The problem:
Each line that holds the string "useState" counts once. Say how many such lines the entries have, giving the number only.

──────── Data supplied ────────

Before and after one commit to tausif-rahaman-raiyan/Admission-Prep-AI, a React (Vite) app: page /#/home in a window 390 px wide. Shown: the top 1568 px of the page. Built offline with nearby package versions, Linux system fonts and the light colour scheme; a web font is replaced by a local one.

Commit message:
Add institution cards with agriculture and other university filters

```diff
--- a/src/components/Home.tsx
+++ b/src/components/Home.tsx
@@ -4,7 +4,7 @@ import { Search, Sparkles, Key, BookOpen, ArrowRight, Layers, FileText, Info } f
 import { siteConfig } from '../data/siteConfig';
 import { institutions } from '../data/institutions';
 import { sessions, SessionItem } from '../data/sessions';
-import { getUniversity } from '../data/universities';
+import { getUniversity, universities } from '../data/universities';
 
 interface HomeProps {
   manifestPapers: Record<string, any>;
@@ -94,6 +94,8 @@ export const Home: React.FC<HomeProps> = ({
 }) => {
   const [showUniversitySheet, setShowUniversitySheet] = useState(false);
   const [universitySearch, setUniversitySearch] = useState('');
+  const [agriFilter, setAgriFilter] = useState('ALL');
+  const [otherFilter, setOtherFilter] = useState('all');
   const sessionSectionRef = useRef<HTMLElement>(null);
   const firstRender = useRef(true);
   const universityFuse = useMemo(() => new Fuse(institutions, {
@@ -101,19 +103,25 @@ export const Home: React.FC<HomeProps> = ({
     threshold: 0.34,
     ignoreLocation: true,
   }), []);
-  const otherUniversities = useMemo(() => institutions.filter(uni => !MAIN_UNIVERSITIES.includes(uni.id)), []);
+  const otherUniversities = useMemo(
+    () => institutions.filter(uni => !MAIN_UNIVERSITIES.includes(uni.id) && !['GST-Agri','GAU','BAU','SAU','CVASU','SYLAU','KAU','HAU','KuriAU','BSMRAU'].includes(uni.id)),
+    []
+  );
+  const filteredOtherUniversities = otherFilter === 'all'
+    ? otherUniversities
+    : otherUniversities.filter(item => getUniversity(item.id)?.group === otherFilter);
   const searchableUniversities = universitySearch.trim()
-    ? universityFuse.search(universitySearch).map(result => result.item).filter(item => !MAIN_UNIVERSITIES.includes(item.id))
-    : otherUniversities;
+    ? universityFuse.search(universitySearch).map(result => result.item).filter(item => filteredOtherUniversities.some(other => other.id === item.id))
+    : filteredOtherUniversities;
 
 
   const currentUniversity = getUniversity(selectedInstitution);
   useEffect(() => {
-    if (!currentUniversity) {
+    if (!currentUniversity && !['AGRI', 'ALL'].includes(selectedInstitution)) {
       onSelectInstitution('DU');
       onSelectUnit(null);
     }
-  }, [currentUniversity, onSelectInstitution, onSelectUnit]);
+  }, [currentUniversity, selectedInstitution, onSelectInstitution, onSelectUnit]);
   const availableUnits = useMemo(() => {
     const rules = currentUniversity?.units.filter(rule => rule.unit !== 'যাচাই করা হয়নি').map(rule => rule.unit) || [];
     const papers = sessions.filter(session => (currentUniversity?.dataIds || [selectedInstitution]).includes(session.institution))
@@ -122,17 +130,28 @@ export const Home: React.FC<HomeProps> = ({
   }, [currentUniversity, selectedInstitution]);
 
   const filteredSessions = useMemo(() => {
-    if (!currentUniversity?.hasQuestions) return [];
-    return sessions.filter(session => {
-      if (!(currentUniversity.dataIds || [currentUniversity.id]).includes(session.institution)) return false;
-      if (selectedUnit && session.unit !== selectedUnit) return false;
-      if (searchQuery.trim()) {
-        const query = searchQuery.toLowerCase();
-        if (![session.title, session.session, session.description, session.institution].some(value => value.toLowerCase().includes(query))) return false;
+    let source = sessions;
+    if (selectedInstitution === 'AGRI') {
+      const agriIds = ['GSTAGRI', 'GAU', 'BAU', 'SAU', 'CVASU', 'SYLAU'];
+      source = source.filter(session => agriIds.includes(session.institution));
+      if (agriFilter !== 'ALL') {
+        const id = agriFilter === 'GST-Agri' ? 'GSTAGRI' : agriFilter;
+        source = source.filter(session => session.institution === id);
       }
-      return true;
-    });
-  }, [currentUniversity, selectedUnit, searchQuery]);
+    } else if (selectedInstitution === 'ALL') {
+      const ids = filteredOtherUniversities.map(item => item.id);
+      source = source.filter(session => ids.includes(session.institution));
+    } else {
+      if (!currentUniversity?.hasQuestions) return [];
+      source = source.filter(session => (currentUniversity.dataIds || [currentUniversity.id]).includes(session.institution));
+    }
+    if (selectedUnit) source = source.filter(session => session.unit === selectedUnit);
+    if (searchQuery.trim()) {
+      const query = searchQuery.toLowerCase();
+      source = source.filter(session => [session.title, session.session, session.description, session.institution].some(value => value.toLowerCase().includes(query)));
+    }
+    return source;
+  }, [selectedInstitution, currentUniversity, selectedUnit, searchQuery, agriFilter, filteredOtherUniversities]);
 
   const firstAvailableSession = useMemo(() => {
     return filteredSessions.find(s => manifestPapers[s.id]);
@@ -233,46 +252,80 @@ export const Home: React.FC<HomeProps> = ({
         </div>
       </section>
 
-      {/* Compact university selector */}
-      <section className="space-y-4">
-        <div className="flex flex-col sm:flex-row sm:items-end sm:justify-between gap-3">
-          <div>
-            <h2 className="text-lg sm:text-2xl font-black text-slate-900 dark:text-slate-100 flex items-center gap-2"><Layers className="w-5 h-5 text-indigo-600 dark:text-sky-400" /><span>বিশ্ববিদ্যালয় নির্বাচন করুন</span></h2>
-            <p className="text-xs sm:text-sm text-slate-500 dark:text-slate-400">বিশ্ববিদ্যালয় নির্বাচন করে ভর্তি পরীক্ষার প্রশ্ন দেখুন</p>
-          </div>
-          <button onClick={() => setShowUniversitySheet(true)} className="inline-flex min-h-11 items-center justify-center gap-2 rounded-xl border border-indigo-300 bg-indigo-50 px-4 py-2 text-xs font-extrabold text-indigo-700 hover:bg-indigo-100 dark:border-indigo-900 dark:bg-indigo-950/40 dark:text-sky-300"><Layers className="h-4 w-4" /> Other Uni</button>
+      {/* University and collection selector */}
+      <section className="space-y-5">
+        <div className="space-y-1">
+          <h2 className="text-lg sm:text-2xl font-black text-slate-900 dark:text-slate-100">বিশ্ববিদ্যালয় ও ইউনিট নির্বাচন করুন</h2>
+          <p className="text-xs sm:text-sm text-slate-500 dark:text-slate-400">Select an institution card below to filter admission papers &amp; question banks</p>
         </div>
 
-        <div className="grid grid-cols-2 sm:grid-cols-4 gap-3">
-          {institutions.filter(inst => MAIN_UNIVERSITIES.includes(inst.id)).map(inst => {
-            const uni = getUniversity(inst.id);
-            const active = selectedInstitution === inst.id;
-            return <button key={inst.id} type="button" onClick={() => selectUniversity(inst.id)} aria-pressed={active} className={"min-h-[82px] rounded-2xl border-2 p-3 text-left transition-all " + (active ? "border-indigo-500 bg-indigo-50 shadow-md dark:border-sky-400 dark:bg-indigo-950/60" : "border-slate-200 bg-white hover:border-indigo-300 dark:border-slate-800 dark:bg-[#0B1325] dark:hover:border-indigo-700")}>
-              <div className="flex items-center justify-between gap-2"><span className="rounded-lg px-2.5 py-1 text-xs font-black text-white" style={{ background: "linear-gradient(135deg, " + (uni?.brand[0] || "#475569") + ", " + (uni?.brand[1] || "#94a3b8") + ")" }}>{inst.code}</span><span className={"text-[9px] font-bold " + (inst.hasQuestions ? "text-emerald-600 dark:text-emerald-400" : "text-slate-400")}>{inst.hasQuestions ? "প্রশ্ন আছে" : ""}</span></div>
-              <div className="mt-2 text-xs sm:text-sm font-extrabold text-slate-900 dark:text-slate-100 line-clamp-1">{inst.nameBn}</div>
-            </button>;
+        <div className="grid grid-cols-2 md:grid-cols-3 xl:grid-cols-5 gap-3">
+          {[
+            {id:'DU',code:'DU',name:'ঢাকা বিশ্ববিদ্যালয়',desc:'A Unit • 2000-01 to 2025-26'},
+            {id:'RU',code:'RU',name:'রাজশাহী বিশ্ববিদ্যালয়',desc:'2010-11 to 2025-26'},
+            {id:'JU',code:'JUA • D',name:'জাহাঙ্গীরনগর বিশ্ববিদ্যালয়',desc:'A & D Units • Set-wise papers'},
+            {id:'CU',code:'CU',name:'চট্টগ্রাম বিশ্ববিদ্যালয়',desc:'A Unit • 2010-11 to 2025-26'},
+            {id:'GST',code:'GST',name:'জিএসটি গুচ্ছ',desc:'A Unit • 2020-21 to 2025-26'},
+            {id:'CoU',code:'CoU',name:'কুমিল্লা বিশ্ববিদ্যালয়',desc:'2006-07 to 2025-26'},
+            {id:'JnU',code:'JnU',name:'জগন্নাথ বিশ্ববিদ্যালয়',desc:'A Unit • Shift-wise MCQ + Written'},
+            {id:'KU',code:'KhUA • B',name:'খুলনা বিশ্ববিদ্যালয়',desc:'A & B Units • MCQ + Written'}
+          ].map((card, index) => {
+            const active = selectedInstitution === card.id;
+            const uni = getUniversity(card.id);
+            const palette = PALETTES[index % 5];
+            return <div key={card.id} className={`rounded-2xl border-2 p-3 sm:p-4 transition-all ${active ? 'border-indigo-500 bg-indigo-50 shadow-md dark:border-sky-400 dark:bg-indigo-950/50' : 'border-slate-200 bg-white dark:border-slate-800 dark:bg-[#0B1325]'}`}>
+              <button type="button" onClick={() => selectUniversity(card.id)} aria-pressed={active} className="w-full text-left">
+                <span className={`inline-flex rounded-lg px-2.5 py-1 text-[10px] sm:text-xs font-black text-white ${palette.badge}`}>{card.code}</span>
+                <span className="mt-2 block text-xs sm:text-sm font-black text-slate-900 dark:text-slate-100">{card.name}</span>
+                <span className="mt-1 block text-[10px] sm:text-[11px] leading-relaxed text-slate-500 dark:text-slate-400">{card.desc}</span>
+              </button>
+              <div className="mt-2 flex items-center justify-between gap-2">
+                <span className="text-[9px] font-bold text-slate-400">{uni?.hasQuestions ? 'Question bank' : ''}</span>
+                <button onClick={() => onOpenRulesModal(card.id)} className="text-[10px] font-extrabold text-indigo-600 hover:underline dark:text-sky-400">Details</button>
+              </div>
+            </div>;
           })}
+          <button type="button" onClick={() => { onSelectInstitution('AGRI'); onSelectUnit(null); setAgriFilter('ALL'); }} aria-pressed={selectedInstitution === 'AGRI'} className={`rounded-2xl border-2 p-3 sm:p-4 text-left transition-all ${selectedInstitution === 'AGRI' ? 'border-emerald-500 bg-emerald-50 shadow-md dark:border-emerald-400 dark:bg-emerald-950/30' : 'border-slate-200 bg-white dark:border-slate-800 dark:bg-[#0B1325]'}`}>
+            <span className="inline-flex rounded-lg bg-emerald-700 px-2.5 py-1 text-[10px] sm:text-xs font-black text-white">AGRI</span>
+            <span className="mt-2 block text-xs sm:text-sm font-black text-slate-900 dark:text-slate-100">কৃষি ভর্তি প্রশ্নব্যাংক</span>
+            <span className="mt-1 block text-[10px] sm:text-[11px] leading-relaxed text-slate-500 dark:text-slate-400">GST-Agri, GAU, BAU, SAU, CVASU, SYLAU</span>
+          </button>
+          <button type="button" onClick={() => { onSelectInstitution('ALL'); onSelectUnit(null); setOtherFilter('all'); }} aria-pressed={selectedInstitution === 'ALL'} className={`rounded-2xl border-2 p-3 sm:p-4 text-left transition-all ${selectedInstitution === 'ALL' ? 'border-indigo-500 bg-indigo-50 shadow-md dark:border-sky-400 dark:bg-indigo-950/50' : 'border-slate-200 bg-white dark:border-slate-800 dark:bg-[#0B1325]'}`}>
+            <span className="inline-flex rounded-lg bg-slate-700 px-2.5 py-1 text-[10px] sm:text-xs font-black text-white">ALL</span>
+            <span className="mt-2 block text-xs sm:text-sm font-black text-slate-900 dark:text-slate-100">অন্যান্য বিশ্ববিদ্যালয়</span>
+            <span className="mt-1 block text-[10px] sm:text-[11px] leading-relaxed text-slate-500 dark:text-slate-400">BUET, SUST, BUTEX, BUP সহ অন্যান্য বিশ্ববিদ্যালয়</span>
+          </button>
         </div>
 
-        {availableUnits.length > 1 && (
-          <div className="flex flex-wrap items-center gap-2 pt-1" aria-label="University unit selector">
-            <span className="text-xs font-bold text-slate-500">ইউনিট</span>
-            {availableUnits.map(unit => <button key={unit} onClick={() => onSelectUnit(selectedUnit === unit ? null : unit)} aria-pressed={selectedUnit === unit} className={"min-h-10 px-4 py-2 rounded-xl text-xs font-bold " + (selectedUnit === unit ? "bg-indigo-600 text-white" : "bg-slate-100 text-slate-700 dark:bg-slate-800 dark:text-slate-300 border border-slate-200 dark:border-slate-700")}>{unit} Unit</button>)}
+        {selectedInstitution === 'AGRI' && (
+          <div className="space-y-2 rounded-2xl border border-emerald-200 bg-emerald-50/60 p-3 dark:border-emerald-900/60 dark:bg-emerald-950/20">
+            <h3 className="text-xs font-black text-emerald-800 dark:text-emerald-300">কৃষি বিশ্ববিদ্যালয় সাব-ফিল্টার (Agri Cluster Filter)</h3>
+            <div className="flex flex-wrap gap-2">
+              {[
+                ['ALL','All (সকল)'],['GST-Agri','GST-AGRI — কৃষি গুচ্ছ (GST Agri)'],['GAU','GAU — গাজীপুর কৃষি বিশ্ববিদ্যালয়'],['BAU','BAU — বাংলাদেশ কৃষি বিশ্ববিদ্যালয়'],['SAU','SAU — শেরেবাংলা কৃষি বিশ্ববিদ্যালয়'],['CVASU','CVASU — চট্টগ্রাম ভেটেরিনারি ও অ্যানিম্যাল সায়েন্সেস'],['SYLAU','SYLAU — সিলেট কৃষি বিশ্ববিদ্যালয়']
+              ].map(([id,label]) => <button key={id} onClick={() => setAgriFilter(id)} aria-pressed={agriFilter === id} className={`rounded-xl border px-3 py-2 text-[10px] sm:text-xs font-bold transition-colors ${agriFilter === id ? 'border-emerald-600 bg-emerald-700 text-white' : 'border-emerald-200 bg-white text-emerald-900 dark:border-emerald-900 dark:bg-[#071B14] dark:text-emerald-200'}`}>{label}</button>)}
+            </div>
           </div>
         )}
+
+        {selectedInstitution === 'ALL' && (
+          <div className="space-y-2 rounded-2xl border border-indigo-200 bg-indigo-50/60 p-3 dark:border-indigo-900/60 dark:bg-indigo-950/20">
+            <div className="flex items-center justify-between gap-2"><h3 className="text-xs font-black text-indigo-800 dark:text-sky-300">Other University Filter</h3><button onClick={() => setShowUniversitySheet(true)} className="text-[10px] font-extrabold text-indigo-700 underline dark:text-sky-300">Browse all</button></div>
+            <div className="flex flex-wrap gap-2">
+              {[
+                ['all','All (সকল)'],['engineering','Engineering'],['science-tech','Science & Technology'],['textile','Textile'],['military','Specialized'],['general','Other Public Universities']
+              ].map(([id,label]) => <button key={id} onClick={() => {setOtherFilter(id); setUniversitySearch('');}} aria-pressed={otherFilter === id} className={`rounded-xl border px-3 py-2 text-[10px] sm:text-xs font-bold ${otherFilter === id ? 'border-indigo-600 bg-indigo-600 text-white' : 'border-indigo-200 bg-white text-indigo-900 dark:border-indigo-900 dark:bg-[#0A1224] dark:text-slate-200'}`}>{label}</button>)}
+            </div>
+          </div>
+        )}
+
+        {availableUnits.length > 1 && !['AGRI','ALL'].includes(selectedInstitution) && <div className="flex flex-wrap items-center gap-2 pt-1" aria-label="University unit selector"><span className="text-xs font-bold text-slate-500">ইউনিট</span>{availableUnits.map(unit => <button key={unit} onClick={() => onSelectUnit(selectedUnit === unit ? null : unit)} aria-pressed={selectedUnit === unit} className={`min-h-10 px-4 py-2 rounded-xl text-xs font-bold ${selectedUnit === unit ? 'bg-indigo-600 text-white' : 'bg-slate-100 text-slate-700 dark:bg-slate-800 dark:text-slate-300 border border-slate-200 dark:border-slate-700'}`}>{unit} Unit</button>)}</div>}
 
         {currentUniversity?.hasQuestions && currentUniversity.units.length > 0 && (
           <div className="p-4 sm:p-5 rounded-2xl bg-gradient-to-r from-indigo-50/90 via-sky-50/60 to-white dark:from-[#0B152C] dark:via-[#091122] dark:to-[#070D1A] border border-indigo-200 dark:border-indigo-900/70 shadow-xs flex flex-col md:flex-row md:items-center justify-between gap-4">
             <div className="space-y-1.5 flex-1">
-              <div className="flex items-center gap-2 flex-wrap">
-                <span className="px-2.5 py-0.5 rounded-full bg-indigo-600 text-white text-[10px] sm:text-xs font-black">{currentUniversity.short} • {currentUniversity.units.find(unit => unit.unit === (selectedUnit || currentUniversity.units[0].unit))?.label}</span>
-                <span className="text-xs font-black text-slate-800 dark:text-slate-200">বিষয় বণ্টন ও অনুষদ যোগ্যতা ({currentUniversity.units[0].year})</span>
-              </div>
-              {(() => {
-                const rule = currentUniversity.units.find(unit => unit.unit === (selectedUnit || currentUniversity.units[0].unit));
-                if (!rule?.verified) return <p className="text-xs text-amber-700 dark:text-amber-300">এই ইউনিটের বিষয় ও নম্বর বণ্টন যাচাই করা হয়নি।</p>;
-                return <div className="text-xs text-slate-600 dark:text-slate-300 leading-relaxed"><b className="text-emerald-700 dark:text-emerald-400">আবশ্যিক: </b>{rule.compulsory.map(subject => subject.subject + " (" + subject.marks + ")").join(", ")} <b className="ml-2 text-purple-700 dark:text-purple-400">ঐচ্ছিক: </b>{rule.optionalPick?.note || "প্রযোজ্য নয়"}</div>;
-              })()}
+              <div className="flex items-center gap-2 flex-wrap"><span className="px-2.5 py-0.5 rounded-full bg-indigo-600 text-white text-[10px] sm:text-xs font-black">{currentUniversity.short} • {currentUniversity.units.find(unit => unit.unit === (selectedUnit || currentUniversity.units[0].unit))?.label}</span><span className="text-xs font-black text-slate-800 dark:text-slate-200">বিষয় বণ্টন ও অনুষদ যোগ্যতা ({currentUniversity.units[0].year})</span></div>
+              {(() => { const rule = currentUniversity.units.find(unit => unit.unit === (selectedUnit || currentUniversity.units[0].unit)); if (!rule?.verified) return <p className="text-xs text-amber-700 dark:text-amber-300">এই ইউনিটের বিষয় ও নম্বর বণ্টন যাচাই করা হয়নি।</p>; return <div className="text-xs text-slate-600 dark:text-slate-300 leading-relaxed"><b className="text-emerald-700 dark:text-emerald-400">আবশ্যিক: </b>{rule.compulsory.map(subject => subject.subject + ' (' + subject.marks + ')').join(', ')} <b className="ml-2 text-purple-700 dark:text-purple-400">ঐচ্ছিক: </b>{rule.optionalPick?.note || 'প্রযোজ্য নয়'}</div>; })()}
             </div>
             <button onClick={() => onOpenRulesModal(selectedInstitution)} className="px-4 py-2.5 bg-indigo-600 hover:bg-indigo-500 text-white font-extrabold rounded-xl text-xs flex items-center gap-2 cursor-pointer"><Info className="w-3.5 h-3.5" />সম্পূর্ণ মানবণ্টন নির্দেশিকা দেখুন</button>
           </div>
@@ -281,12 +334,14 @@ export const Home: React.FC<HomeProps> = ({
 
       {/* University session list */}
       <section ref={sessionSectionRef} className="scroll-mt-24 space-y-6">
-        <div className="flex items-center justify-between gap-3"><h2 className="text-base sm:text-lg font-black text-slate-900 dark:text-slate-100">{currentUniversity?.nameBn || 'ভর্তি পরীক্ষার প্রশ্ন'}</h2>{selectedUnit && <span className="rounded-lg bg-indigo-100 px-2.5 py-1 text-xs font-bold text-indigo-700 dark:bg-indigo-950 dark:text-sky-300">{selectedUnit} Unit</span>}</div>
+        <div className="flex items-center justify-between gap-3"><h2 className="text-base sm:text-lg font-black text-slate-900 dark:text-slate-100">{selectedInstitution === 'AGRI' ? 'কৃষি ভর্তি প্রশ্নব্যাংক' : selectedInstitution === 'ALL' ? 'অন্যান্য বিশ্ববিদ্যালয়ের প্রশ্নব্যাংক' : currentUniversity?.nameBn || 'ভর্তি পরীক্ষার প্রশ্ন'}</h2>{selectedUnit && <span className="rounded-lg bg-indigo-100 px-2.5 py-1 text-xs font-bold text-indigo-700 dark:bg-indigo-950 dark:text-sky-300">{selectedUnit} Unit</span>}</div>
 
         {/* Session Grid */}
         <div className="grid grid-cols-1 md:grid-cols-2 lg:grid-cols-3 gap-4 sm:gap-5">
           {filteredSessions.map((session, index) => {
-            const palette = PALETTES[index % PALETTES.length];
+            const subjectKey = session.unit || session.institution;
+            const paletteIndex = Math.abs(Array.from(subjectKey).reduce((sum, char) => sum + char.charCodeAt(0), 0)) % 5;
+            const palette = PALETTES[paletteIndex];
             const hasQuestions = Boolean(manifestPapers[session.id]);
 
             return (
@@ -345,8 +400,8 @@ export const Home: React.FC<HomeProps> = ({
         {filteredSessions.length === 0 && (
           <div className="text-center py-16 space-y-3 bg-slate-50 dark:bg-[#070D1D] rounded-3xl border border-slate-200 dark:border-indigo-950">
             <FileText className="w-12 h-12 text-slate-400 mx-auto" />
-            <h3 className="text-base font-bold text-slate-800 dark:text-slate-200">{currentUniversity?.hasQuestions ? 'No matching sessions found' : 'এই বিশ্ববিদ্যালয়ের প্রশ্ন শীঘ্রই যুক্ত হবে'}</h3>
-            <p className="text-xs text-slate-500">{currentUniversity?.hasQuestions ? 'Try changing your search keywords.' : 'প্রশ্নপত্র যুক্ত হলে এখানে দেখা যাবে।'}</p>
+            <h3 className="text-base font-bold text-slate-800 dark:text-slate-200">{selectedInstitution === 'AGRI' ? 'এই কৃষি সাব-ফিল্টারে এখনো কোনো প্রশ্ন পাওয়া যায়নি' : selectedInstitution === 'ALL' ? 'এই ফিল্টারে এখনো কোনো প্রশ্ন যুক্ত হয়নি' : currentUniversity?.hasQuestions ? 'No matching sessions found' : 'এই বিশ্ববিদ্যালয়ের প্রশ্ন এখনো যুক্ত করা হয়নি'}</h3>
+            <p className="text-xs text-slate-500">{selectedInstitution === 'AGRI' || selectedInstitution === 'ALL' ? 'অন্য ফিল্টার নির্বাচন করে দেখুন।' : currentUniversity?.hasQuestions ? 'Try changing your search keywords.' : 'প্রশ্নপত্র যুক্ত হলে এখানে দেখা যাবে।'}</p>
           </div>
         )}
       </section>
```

────────

Response box:
4